But that could all change, if you’re lucky enough to be in Seoul, South Korea later this month. 

While you’re unlikely to get a ride, General Motors announced last week that it would be offering ten of its electric vehicle test fleet to the seoul G20 Summit Committee and Seoul Municipality for use during the November 11-12 event. 

Although seven of the vehicles will be badged as Daewoo Lacetti Premieres, all ten vehicles are all-electric versions of the Chevrolet Cruze, a car we reported on back in September.

Chevrolet Cruze EV, test fleet in South Korea, October 2010

Chevrolet Cruze EV, test fleet in South Korea, October 2010

The all-electric Chevrolet Cruze is currently being tested in South Korea and is a joint project between GM and GM’s South Korean partner, GM Daewoo. 

Expected to produce a 100 mile range from a 31-kilowatt-hour battery pack, the prototype all-electric Chevy Cruzes feature a 0-62mph time of 8.2 seconds. Top speed is limited to 102.5 mph. 

Unlike other test cars like the 2010 BMW Mini E which sacrificed its rear seats for a battery pack, the all-electric Cruze features the same number of seats as its gasoline sibling, along with an under-body battery pack to ensure no loss of trunk space, or seats. 

As our John Voelcker has postulated in the past, this is likely to suggest that the battery pack will follow the same shape as the one found in the 2011 Chevrolet Volt, since both vehicles share an ancestral chassis.

2011 Chevy Cruze EV

2011 Chevy Cruze EV

While the three electric Chevy Cruzes will be available to members of the press covering the G20 Summit, the remaining seven rebadged Daewoo Lacettis will be reserved for members of the Summit Committee 

So what does this mean? We’ve seen GM use the Cruze platform as a test-mule before, specifically as an early test-mule for the 2011 Chevy Volt, so it is conceivable that the car is being used as a test-mule for an all-electric version of the 2011 Volt.  

What of the test fleet’s presence as official G20 summit cars? We think it suggests that whatever GM’s plans, the Chevy Volt test fleet must be of a significantly high standard in order for them to be loaned to the event.  

The loan of three vehicles as press cars is even more indicative that GM must be nearing a production intent version of the drivetrain and possibly even a car. 

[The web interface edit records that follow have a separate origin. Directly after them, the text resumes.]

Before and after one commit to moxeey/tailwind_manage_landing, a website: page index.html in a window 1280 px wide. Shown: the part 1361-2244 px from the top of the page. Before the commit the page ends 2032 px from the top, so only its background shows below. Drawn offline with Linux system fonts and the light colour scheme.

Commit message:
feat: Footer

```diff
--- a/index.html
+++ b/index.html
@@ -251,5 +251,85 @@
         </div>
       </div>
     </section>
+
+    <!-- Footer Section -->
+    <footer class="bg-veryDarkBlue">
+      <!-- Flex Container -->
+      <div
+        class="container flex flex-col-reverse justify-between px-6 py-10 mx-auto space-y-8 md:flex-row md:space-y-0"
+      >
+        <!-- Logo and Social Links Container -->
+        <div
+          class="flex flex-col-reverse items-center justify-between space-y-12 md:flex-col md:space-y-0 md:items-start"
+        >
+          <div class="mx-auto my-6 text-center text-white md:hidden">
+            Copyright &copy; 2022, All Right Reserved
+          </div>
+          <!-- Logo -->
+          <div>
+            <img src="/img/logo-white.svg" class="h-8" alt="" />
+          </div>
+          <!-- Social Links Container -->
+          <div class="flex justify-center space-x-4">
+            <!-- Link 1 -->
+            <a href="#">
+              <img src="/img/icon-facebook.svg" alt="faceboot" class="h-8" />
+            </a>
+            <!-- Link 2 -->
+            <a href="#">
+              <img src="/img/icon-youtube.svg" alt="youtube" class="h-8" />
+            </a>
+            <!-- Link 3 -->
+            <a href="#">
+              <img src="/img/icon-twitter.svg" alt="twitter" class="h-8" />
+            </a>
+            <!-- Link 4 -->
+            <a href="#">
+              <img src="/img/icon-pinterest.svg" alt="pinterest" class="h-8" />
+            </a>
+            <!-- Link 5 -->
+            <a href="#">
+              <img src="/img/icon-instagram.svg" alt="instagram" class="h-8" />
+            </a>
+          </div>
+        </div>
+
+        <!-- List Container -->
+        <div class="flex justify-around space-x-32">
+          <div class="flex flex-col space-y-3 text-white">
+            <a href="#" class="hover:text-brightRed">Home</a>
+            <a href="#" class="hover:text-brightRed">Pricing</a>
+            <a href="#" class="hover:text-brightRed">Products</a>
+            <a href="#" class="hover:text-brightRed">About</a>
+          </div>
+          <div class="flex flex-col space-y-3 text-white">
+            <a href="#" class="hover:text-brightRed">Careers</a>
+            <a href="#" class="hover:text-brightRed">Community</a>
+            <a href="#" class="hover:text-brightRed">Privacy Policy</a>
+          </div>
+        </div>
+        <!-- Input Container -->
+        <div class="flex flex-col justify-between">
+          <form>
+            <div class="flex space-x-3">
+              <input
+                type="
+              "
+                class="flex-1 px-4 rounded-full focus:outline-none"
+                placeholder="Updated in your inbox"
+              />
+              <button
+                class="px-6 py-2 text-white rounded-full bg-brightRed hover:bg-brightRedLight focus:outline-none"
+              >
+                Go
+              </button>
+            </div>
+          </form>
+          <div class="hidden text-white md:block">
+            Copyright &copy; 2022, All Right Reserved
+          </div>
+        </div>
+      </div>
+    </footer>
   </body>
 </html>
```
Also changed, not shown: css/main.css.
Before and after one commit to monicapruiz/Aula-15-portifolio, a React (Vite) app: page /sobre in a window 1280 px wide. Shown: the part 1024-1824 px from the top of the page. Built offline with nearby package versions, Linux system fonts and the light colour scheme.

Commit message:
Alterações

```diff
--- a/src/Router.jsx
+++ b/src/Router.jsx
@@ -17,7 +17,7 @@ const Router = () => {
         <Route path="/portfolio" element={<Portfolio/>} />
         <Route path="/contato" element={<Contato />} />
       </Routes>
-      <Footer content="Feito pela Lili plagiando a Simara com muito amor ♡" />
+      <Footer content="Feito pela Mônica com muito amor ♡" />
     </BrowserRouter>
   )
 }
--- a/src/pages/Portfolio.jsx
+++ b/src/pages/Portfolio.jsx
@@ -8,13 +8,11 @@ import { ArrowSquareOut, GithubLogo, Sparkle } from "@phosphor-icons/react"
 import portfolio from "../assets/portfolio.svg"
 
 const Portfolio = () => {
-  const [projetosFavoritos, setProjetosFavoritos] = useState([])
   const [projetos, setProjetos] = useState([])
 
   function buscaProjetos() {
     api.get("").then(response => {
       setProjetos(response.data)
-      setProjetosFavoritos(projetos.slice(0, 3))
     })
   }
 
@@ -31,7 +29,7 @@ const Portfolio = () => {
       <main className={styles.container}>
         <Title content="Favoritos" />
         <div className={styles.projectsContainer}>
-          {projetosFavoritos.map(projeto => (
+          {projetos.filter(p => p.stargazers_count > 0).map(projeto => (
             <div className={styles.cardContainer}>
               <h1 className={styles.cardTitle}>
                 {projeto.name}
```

Could we see an all-electric Volt or Chevy Cruze soon? Quite possibly. GM has taken considerable flack recently for its is-it-or-isn’t-it-a-hybrid 2011 Chevy Volt among pure EV fans and an all-electric 2012 or 2013 Chevy Cruze could easily provide a direct competitor to the 2011 Nissan Leaf.